- [WHAT IS BEING ASKED]:
Where a line of the data below has the string "from", copy that line.

——————————

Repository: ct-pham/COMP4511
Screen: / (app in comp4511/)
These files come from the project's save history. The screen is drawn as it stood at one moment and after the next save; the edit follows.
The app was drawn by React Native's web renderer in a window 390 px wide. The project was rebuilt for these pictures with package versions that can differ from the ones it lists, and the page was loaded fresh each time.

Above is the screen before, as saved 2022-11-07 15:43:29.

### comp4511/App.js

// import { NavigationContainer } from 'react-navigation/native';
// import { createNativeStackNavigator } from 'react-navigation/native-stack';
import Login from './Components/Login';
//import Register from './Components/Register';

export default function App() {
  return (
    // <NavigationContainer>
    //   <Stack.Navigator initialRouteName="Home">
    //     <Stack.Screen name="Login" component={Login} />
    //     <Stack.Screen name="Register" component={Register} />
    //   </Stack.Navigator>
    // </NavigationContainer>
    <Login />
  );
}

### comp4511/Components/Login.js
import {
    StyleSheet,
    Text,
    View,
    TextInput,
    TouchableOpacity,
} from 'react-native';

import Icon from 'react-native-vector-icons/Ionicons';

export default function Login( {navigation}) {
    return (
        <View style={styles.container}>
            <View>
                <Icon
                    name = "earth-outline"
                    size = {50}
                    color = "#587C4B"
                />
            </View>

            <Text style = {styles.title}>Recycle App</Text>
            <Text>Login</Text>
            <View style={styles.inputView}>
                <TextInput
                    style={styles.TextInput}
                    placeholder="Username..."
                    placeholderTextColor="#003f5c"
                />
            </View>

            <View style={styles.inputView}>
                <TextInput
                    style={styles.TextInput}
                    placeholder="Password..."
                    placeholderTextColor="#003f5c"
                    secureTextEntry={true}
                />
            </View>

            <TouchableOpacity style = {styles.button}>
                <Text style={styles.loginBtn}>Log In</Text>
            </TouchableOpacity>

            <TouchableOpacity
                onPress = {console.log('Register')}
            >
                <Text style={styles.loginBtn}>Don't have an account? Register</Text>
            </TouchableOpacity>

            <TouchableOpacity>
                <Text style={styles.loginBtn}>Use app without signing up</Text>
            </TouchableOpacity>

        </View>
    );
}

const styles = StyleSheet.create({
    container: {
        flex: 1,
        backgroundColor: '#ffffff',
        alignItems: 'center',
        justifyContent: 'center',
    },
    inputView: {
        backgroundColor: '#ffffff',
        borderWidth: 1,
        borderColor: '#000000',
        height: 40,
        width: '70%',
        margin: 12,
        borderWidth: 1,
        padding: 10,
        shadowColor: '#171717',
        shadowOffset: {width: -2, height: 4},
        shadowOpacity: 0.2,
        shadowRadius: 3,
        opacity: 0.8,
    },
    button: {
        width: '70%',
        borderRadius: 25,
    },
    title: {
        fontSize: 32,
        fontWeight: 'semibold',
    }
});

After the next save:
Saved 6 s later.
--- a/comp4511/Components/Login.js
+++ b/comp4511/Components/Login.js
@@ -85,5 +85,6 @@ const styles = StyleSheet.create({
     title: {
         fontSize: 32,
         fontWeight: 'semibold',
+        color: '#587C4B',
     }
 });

——————————

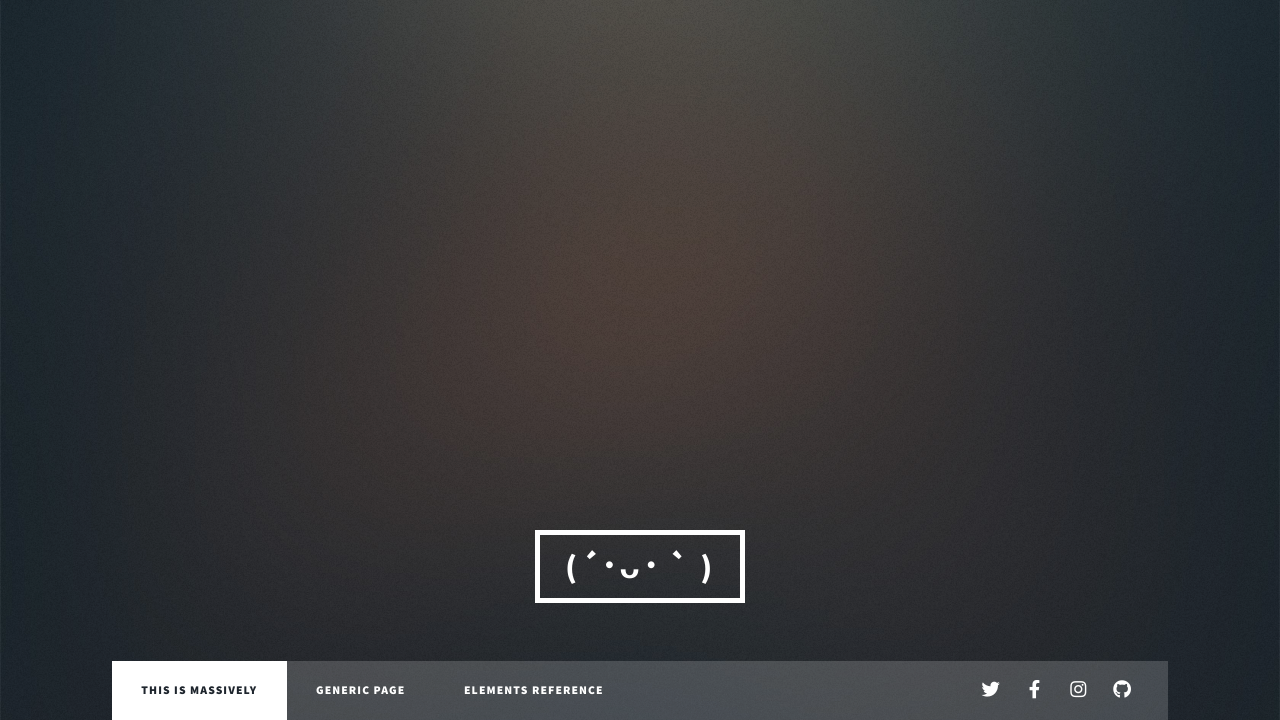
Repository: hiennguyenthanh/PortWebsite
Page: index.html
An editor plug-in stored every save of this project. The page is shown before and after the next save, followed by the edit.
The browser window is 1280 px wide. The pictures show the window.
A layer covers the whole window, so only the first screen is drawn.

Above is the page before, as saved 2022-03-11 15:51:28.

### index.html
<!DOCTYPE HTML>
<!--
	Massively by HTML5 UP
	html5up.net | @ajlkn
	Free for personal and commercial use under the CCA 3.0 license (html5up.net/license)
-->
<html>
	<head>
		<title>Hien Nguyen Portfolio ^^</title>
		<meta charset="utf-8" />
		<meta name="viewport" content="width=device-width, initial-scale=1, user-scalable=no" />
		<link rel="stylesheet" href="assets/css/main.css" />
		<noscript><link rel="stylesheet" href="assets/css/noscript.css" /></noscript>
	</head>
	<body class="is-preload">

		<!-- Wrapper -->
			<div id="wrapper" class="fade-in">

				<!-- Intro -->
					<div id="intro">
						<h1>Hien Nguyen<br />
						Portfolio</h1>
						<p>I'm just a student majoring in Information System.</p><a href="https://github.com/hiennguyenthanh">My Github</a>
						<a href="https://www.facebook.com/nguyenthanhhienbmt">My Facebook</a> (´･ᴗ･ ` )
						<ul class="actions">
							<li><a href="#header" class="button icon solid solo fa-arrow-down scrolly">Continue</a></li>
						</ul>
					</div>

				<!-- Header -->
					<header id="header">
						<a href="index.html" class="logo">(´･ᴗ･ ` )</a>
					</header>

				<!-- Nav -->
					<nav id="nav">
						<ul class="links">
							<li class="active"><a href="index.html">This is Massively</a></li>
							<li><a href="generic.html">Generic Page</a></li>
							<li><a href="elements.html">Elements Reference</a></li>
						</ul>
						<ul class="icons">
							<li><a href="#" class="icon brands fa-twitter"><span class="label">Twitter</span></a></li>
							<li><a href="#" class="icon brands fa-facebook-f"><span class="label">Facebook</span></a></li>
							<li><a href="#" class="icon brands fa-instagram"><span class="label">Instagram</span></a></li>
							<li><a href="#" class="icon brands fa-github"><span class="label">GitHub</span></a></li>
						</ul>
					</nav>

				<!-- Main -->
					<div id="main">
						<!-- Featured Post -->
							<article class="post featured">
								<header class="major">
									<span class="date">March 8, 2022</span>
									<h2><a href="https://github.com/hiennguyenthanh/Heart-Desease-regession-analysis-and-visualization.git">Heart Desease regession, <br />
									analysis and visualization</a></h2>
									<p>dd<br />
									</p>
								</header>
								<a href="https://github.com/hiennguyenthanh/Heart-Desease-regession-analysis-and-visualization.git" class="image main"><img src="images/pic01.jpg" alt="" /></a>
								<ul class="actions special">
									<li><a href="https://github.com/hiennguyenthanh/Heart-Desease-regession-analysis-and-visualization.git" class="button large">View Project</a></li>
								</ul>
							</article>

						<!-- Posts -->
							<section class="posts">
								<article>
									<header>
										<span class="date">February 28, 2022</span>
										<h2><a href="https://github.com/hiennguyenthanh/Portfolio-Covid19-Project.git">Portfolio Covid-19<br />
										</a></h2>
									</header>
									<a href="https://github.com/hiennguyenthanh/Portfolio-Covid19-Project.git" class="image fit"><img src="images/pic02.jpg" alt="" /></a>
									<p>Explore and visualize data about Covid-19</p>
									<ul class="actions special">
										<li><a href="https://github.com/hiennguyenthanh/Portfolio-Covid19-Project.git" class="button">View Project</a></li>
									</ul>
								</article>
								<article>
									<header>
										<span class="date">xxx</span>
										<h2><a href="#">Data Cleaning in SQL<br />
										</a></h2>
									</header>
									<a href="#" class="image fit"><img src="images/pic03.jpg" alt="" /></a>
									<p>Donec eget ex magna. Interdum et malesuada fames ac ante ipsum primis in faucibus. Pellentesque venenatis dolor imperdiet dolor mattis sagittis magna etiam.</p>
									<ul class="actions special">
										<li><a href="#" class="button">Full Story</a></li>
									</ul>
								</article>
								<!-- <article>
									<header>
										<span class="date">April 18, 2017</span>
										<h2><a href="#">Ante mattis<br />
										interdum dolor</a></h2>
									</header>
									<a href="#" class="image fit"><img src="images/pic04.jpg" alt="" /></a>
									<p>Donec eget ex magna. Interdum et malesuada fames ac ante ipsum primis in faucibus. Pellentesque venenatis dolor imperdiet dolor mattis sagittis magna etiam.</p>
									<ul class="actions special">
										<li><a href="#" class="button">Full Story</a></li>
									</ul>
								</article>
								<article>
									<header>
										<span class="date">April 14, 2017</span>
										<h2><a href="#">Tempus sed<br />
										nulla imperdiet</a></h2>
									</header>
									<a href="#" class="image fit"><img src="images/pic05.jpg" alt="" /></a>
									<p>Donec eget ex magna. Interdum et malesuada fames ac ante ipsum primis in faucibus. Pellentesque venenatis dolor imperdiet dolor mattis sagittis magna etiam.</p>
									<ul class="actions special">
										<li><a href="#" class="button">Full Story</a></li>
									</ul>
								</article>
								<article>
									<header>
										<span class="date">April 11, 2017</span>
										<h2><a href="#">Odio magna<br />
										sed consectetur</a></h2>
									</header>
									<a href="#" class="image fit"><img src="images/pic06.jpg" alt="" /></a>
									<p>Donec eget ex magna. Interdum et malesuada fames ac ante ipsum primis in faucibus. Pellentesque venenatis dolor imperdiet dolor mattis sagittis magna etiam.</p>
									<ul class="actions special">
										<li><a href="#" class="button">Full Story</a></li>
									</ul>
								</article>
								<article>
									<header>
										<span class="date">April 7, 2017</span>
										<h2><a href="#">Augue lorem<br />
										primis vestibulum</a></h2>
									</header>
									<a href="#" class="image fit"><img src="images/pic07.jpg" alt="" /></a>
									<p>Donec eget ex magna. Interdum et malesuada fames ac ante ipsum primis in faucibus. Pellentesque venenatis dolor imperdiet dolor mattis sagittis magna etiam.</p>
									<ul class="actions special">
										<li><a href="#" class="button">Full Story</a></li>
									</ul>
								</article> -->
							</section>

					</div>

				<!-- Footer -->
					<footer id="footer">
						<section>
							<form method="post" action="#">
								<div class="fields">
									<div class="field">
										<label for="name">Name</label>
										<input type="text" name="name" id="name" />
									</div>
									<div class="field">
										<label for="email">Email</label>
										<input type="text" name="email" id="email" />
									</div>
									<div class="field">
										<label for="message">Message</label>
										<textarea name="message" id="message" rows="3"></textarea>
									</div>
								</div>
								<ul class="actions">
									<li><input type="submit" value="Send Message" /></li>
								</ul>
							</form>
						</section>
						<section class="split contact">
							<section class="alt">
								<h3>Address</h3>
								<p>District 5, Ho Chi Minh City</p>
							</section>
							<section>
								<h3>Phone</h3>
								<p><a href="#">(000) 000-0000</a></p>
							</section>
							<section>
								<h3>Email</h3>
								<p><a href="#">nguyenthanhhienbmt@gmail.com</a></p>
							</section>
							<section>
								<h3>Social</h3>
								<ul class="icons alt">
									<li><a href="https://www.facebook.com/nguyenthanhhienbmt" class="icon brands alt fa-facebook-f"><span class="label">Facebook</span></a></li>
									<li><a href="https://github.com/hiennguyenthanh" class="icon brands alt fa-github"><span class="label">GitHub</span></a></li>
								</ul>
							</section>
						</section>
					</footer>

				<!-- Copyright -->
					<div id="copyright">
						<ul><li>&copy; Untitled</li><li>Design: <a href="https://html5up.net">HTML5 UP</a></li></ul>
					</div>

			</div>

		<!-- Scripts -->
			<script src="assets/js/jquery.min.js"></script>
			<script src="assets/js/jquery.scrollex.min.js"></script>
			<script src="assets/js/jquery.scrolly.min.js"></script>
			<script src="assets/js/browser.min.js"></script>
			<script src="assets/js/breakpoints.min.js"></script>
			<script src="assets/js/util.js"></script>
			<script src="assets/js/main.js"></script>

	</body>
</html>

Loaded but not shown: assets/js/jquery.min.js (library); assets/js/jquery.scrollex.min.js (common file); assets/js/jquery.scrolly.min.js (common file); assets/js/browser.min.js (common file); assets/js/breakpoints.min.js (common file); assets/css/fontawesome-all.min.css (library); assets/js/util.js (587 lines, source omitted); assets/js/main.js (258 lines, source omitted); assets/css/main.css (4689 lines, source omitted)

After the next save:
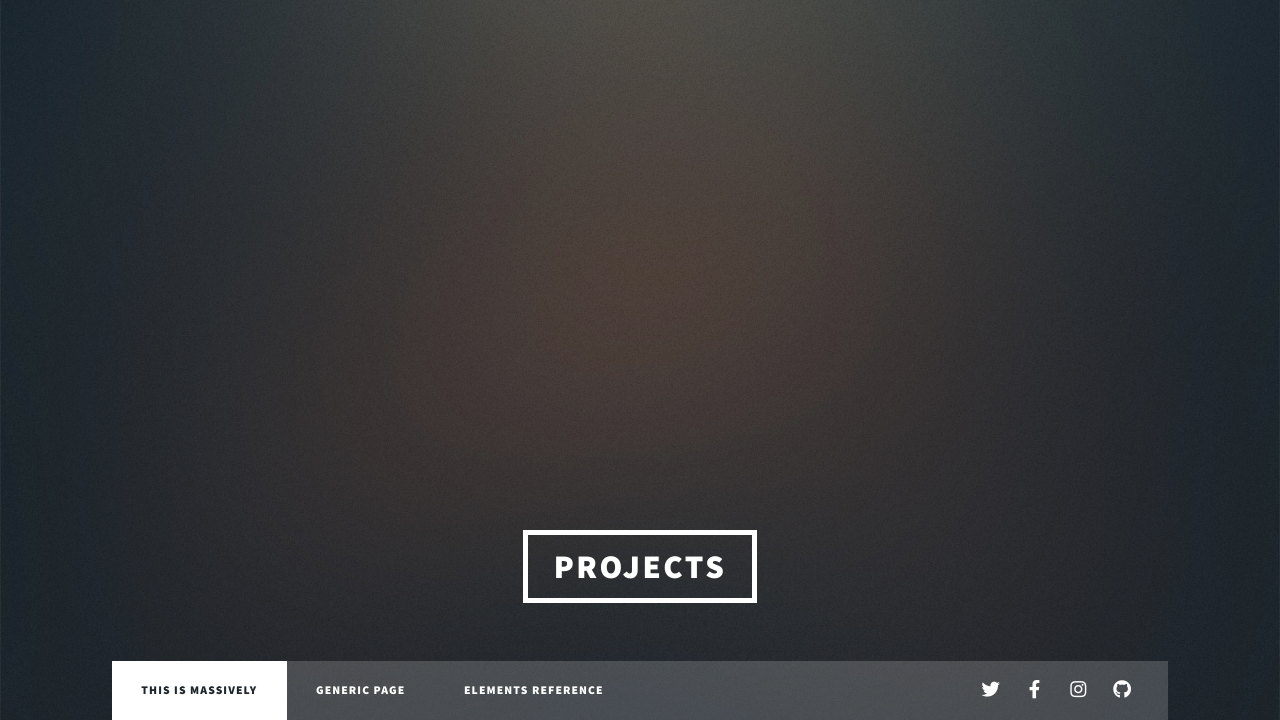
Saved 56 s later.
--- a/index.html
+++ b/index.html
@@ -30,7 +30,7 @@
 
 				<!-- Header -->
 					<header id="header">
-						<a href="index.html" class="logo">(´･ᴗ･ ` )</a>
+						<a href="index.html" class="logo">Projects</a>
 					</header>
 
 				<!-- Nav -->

——————————

- [EXERCISE ANSWER]:
These files come from the project's save history. The screen is drawn as it stood at one moment and after the next save; the edit follows.
The app was drawn by React Native's web renderer in a window 390 px wide. The project was rebuilt for these pictures with package versions that can differ from the ones it lists, and the page was loaded fresh each time.
// import { NavigationContainer } from 'react-navigation/native';
// import { createNativeStackNavigator } from 'react-navigation/native-stack';
import Login from './Components/Login';
//import Register from './Components/Register';
} from 'react-native';
import Icon from 'react-native-vector-icons/Ionicons';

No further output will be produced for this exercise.